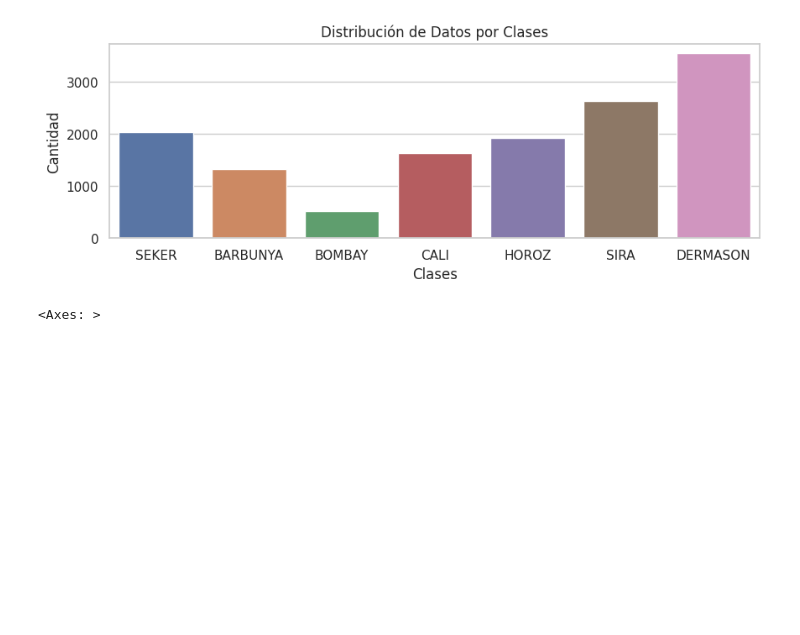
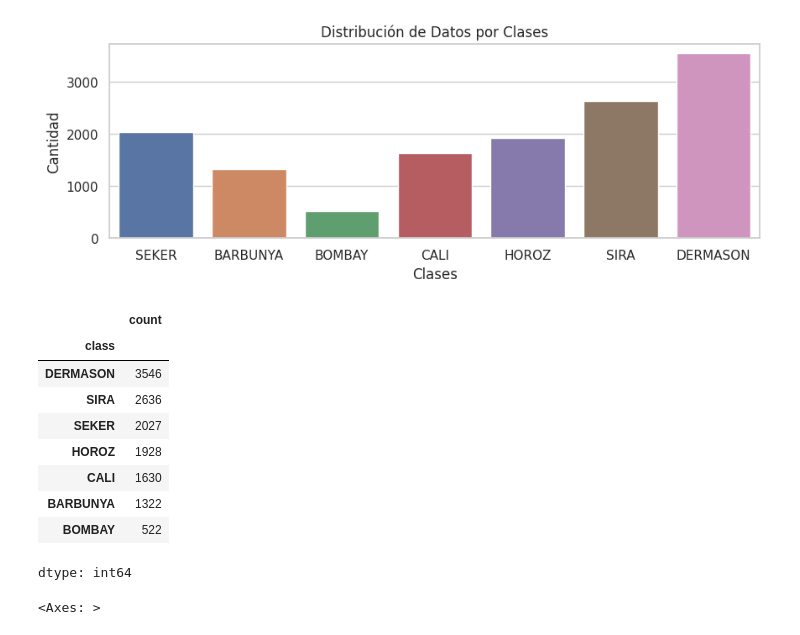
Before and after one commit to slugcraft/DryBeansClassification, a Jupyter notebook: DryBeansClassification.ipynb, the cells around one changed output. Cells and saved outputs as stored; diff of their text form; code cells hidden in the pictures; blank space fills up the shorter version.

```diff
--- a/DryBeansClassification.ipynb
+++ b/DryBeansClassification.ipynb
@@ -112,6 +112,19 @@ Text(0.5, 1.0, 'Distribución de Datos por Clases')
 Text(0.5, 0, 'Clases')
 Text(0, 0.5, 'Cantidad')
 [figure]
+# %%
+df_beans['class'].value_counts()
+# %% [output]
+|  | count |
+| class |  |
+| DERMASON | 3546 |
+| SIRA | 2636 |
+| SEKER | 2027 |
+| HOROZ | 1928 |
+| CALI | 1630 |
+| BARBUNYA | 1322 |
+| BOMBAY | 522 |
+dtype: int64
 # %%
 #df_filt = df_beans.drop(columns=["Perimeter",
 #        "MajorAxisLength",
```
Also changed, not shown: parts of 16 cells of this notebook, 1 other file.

──────

**WHAT YOU SHOULD DO**
Everything in the entries must come back exactly, except the pictures.

**RESULT FOR THIS TASK**
Before and after one commit to slugcraft/DryBeansClassification, a Jupyter notebook: DryBeansClassification.ipynb, the cells around one changed output. Cells and saved outputs as stored; diff of their text form; code cells hidden in the pictures; blank space fills up the shorter version.

```diff
--- a/DryBeansClassification.ipynb
+++ b/DryBeansClassification.ipynb
@@ -112,6 +112,19 @@ Text(0.5, 1.0, 'Distribución de Datos por Clases')
 Text(0.5, 0, 'Clases')
 Text(0, 0.5, 'Cantidad')
 [figure]
+# %%
+df_beans['class'].value_counts()
+# %% [output]
+|  | count |
+| class |  |
+| DERMASON | 3546 |
+| SIRA | 2636 |
+| SEKER | 2027 |
+| HOROZ | 1928 |
+| CALI | 1630 |
+| BARBUNYA | 1322 |
+| BOMBAY | 522 |
+dtype: int64
 # %%
 #df_filt = df_beans.drop(columns=["Perimeter",
 #        "MajorAxisLength",
```
Also changed, not shown: parts of 16 cells of this notebook, 1 other file.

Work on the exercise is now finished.